Beppe Fenoglio Partisan and Writer

Beppe Fenoglio – Partisan and Writer. Picture by Jacqueline Poggi on Flickr

A private affair by Beppe Fenoglio is one of those books powerful enough to make it extremely difficult to talk about them. Perhaps I should have waited for Liberation Day on April 25th for this post, since the Italian Resistance isn’t exactly made of the same matter of Easter amenities. It is important to note, however, that the horrible strain of terrorist attacks we have recently witnessed is generating toxic narratives and dangerous word choices, so perhaps a little bit of historical memory can help us look at the present with more unbiased eyes

A private affair is a book that breaks your heart, repeatedly. Not only because of the intellectual honesty to portray the Resistance as a terrible necessity and not like a myth to celebrate, or for the extremely human intensity of the characters: the novel is unfinished and we are orphaned of a story we can only imagine. This book, interrupted by the untimely death of the author, metaphorically recalls all the lives shattered by the war, and is only slightly less heart-wrenching than the Apology of History by Marc Bloch (who was murdered not by cancer, but by a Nazi firing squad).

World War II has left on the 20th century an enormous trail of blood that is impossible not to notice as soon as you begin studying the period. In the European mind, World War II is not a war but the war, as I anticipated in my post on the terrorist attacks in Paris last November.

Yet as we learn directly from Fenoglio’s title, even in the apocalyptic scenario of total conflict on such a  scale, the personal motives of individuals are and remain fundamental in determining the course of events. The reasoning which guided the Nuremberg Trials and a considerable amount of following legislation follows the principle of personal responsibility.

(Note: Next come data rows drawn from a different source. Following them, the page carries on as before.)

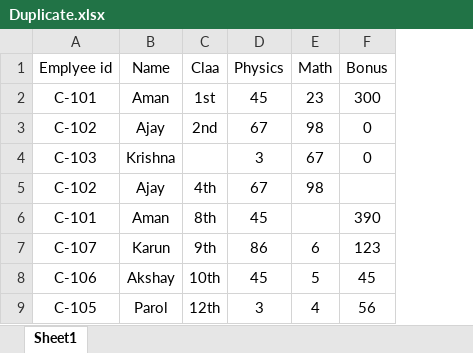
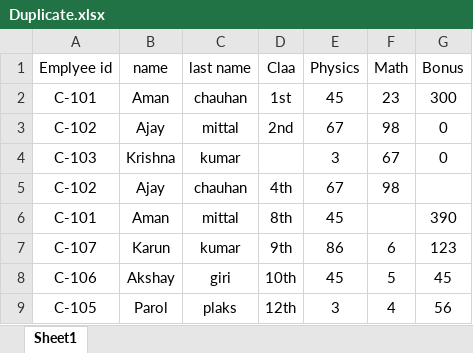
Before and after one commit to cdevansh631-netizen/PANDAS-, an Excel workbook: Duplicate.xlsx, sheet Sheet1, drawn as a sheet; values as stored, in another font and other column widths than the file's, no borders; the diff names each change by its address in the sheet, - before the commit and + after, or states it on an @@ line.

```diff
--- a/Duplicate.xlsx (sheet Sheet1)
+++ b/Duplicate.xlsx (sheet Sheet1)
+column C (last name), rows 2-9: chauhan | mittal | kumar | chauhan | mittal | kumar | giri | plaks
-B1: Name
+B1: name
```
Also changed, not shown: 1 other file.
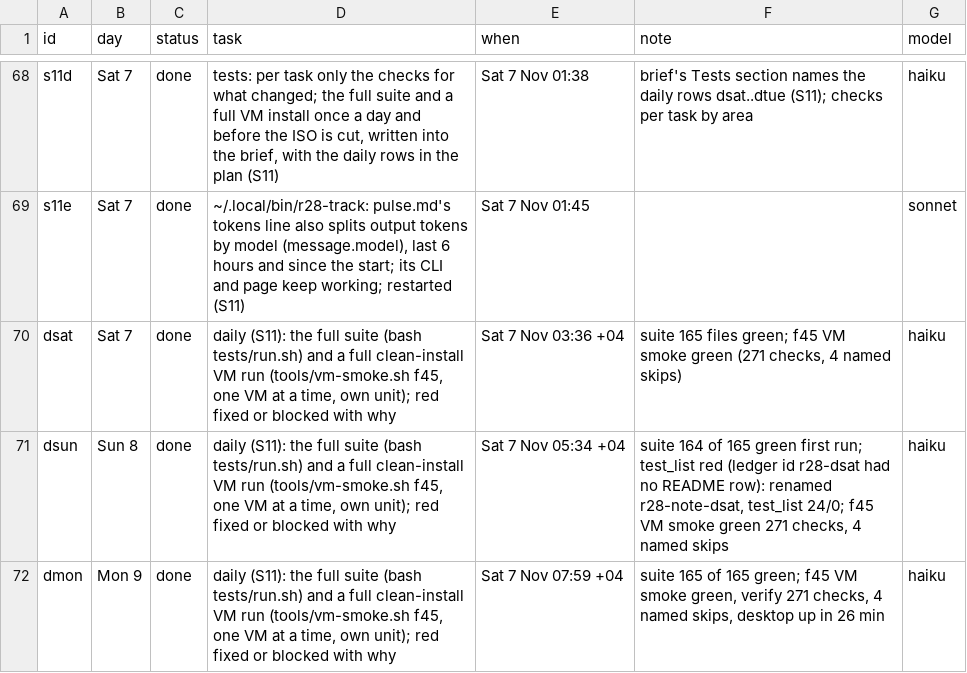
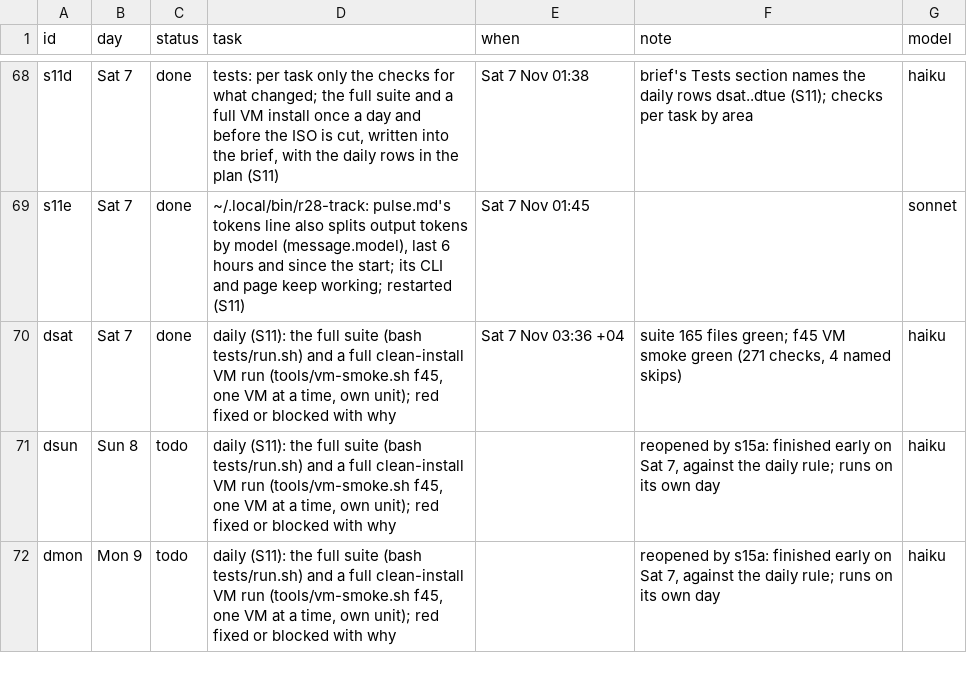
Before and after one commit to MoeDia/fedokawaii, a TSV file: .claude/notes/r28-plan.tsv, drawn as a sheet; only a part is shown, gaps mark what is left out; the diff covers the shown part only.

```diff
--- a/.claude/notes/r28-plan.tsv
+++ b/.claude/notes/r28-plan.tsv
@@ -70,3 +70,3 @@ s11e	Sat 7	done	~/.local/bin/r28-track: pulse.md's tokens line also splits outpu
 dsat	Sat 7	done	daily (S11): the full suite (bash tests/run.sh) and a full clean-install VM run (tools/vm-smoke.sh f45, one VM at a time, own unit); red fixed or blocked with why	Sat 7 Nov 03:36 +04	suite 165 files green; f45 VM smoke green (271 checks, 4 named skips)	haiku
-dsun	Sun 8	done	daily (S11): the full suite (bash tests/run.sh) and a full clean-install VM run (tools/vm-smoke.sh f45, one VM at a time, own unit); red fixed or blocked with why	Sat 7 Nov 05:34 +04	suite 164 of 165 green first run; test_list red (ledger id r28-dsat had no README row): renamed r28-note-dsat, test_list 24/0; f45 VM smoke green 271 checks, 4 named skips	haiku
-dmon	Mon 9	done	daily (S11): the full suite (bash tests/run.sh) and a full clean-install VM run (tools/vm-smoke.sh f45, one VM at a time, own unit); red fixed or blocked with why	Sat 7 Nov 07:59 +04	suite 165 of 165 green; f45 VM smoke green, verify 271 checks, 4 named skips, desktop up in 26 min	haiku
+dsun	Sun 8	todo	daily (S11): the full suite (bash tests/run.sh) and a full clean-install VM run (tools/vm-smoke.sh f45, one VM at a time, own unit); red fixed or blocked with why		reopened by s15a: finished early on Sat 7, against the daily rule; runs on its own day	haiku
+dmon	Mon 9	todo	daily (S11): the full suite (bash tests/run.sh) and a full clean-install VM run (tools/vm-smoke.sh f45, one VM at a time, own unit); red fixed or blocked with why		reopened by s15a: finished early on Sat 7, against the daily rule; runs on its own day	haiku
```
Also changed, not shown: 9 edited cells elsewhere in this file, 1 other file.
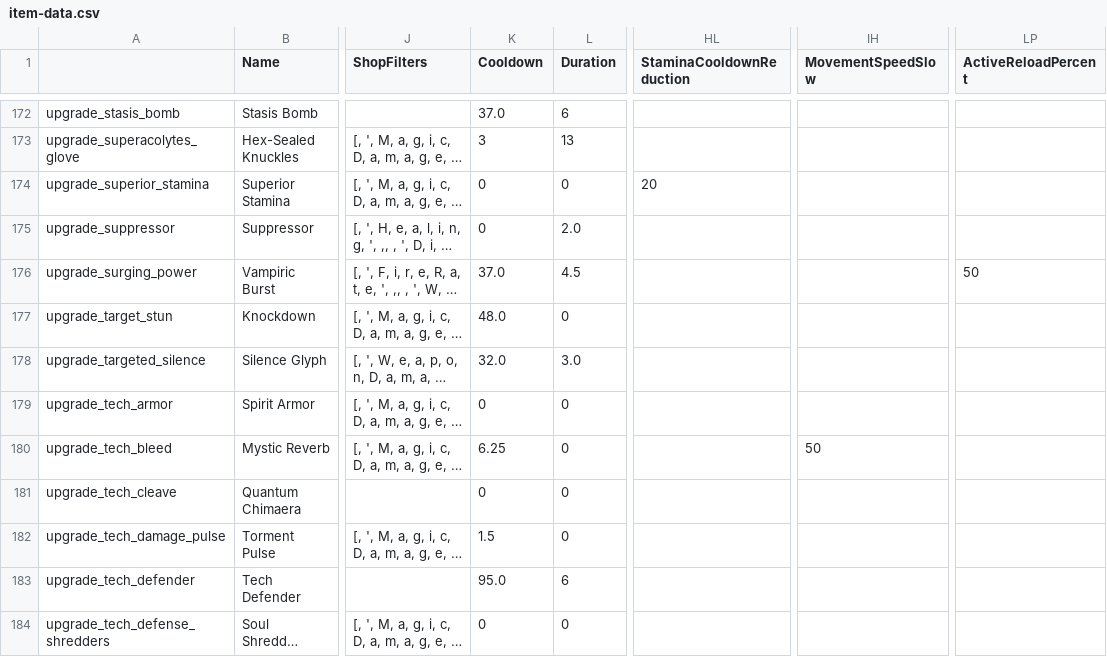
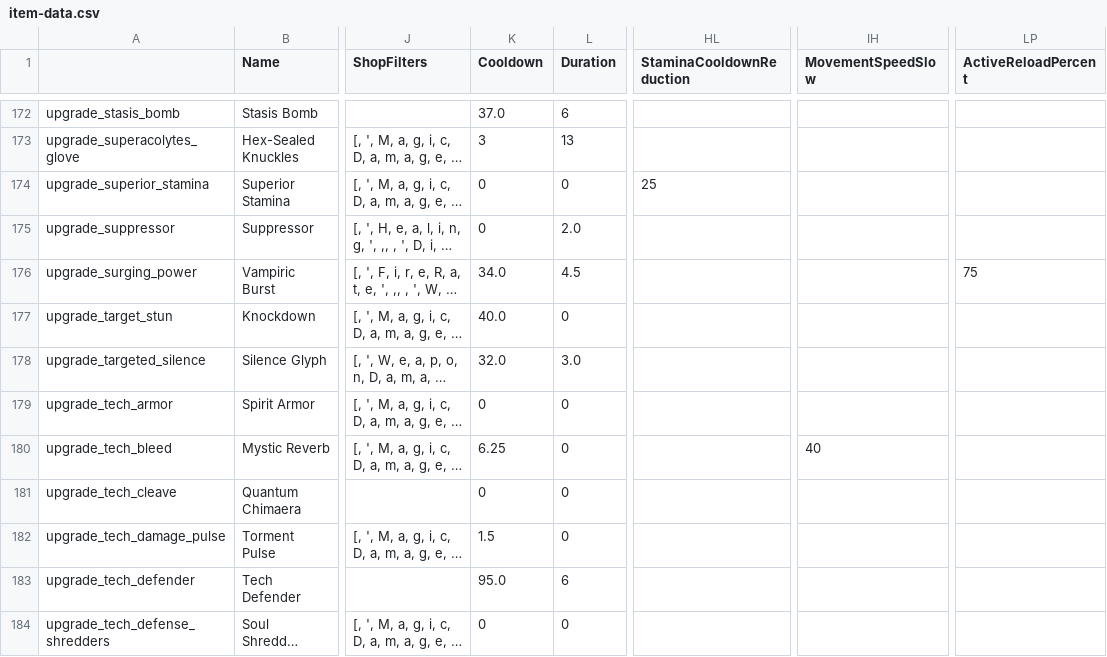
Before and after one commit to deadlock-wiki/deadbot, a CSV file: output-data/csv/item-data.csv, drawn as a sheet; only a part is shown, gaps mark what is left out; long unchanged cells end in …; the diff covers the shown part only; the diff names each change by its address in the sheet, - before the commit and + after, or states it on an @@ line.

```diff
--- a/output-data/csv/item-data.csv
+++ b/output-data/csv/item-data.csv
-HL174 (StaminaCooldownReduction): 20
+HL174 (StaminaCooldownReduction): 25
-K176 (Cooldown): 37.0
+K176 (Cooldown): 34.0
-LP176 (ActiveReloadPercent): 50
+LP176 (ActiveReloadPercent): 75
-K177 (Cooldown): 48.0
+K177 (Cooldown): 40.0
-IH180 (MovementSpeedSlow): 50
+IH180 (MovementSpeedSlow): 40
```
Also changed, not shown: 58 edited cells elsewhere in this file, output-data/csv/hero-data.csv, 25 other files.
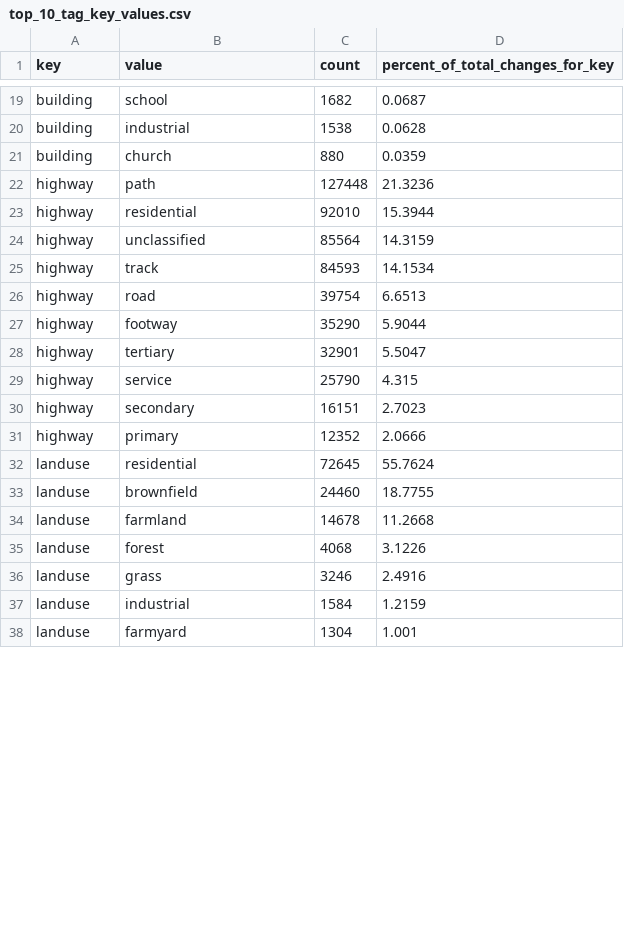
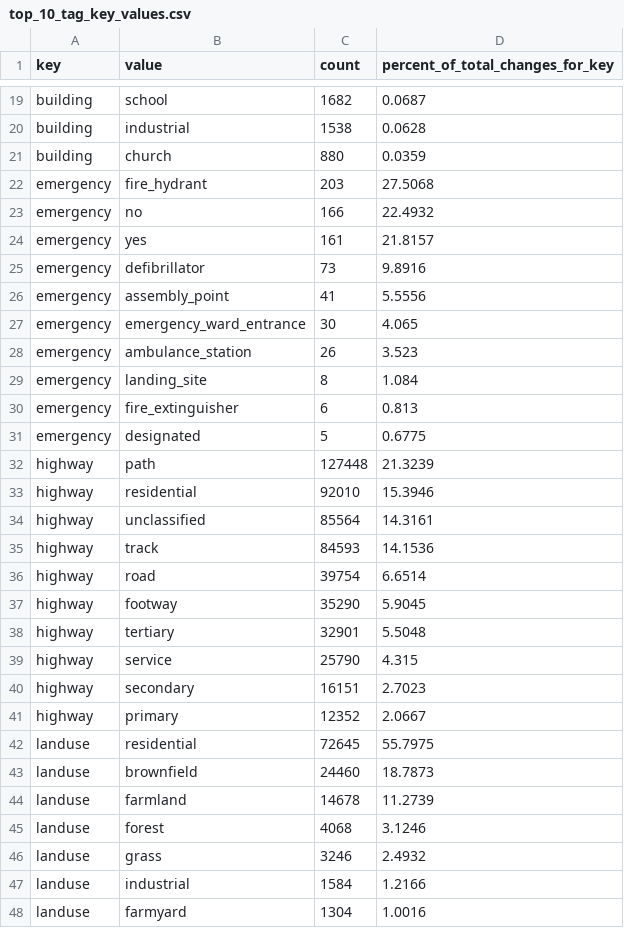
Before and after one commit to FabianBindley/osm-times-of-crisis, a CSV file: visualisation-site/public/TagInvestigation/summary/top_n_tag_key_values/top_10_tag_key_values.csv, drawn as a sheet; only a part is shown, gaps mark what is left out; the diff covers the shown part only.

```diff
--- a/visualisation-site/public/TagInvestigation/summary/top_n_tag_key_values/top_10_tag_key_values.csv
+++ b/visualisation-site/public/TagInvestigation/summary/top_n_tag_key_values/top_10_tag_key_values.csv
@@ -21,18 +21,28 @@ building,industrial,1538,0.0628
 building,church,880,0.0359
-highway,path,127448,21.3236
-highway,residential,92010,15.3944
-highway,unclassified,85564,14.3159
-highway,track,84593,14.1534
-highway,road,39754,6.6513
-highway,footway,35290,5.9044
-highway,tertiary,32901,5.5047
+emergency,fire_hydrant,203,27.5068
+emergency,no,166,22.4932
+emergency,yes,161,21.8157
+emergency,defibrillator,73,9.8916
+emergency,assembly_point,41,5.5556
+emergency,emergency_ward_entrance,30,4.065
+emergency,ambulance_station,26,3.523
+emergency,landing_site,8,1.084
+emergency,fire_extinguisher,6,0.813
+emergency,designated,5,0.6775
+highway,path,127448,21.3239
+highway,residential,92010,15.3946
+highway,unclassified,85564,14.3161
+highway,track,84593,14.1536
+highway,road,39754,6.6514
+highway,footway,35290,5.9045
+highway,tertiary,32901,5.5048
 highway,service,25790,4.315
 highway,secondary,16151,2.7023
-highway,primary,12352,2.0666
-landuse,residential,72645,55.7624
-landuse,brownfield,24460,18.7755
-landuse,farmland,14678,11.2668
-landuse,forest,4068,3.1226
-landuse,grass,3246,2.4916
-landuse,industrial,1584,1.2159
-landuse,farmyard,1304,1.001
+highway,primary,12352,2.0667
+landuse,residential,72645,55.7975
+landuse,brownfield,24460,18.7873
+landuse,farmland,14678,11.2739
+landuse,forest,4068,3.1246
+landuse,grass,3246,2.4932
+landuse,industrial,1584,1.2166
+landuse,farmyard,1304,1.0016
```
Also changed, not shown: 10 added rows and 31 edited cells elsewhere in this file, visualisation-site/public/TagInvestigation/summary/tag_key_values_count.csv, visualisation-site/public/TagInvestigation/summary/top_n_tag_key_values/top_100_tag_key_values.csv, 7 other files.
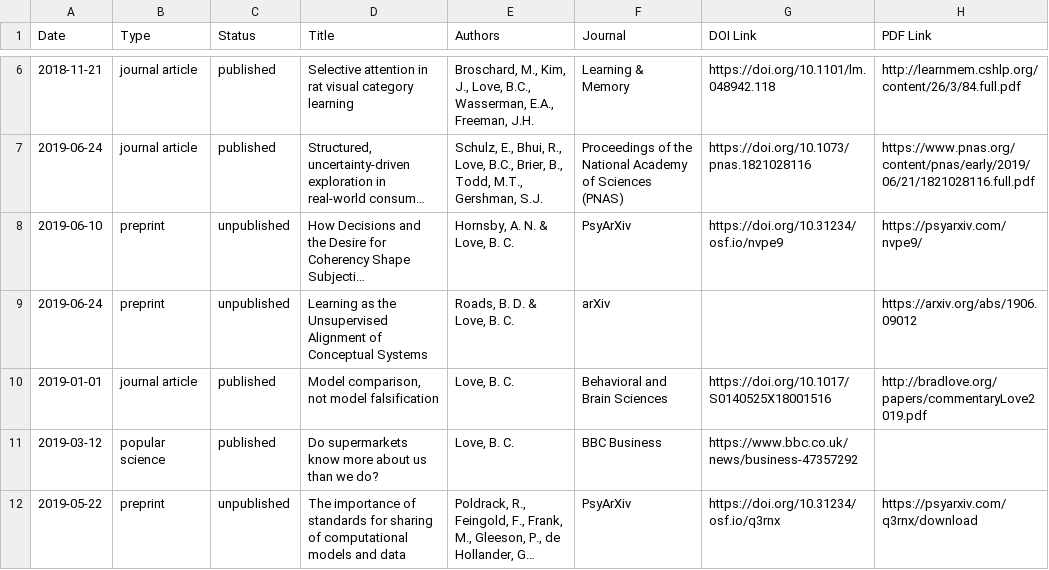
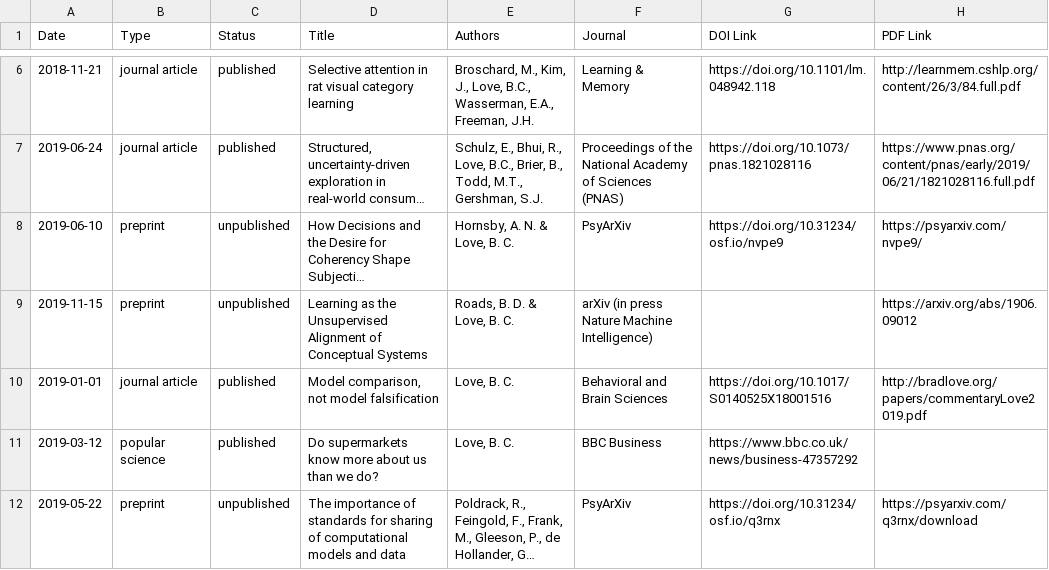
Before and after one commit to lovebc/lovebc.github.io, a CSV file: _data/outputs.csv, drawn as a sheet; only a part is shown, gaps mark what is left out; long unchanged cells end in …; the diff names each change by its address in the sheet, - before the commit and + after, or states it on an @@ line.

Commit message:
Update outputs.csv

```diff
--- a/_data/outputs.csv
+++ b/_data/outputs.csv
-A9 (Date): 2019-06-24
+A9 (Date): 2019-11-15
-F9 (Journal): arXiv
+F9 (Journal): arXiv (in press Nature Machine Intelligence)
```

Any forgetfulness in the face of this historical lesson occurs at our peril. Many of the knee-jerk reactions to today’s terrorist attacks appear to dismiss history, at least as far as the European situation is concerned. Other countries in the world are unfortunately living diffused terrorism on a scale that resembles civil war scenarios; but especially in the light of Europe’s violent past throughout the centuries, claiming that Europe today is at war is either misguided or dishonest.

In this last case, the toxic narrative of war on terrorism has substituted the more accurate definition of fight against terrorism; there can be no war where there is no recognized juridical subject. And terrorists are not a recognized juridical subject by definition. If European citizens born and raised in Europe wake up one morning and decide to kill random strangers, it’s a problem of public order motivated by personal reasons. A number of private affairs which thrive on a destructive ideology (and it doesn’t matter if we’re talking about radical Islam or Neo-Nazism).

There is no geopolitical explanation that may absolve these individuals from their personal responsibility; and exactly because the social problem is on the individual level, it is similarly wrong to accuse entire categories (be they refugees, immigrants or Muslims in general) or claim that these attacks are provoked by the foreign politics of the affected nations.

If anything, the root of the problem lies in domestic policies and local administrations allowing marginalized segments of the population to consider extreme gestures (and I find it hard to imagine anything more extreme than a suicide bombing) as the only solution for social payback. Stripping away the ideology, the jihadist that blows himself up in the underground has more in common with the American teenager shooting his classmates than with the Kurdish combatant operating in the framework of a well-defined resistance.

Europe and other nations are facing an enormous problem for public order; and the solution lies inside and not outside its borders. No special laws are required, simply law enforcement doing its job (without political interference). Solving private affairs according to the laws of a democratic state.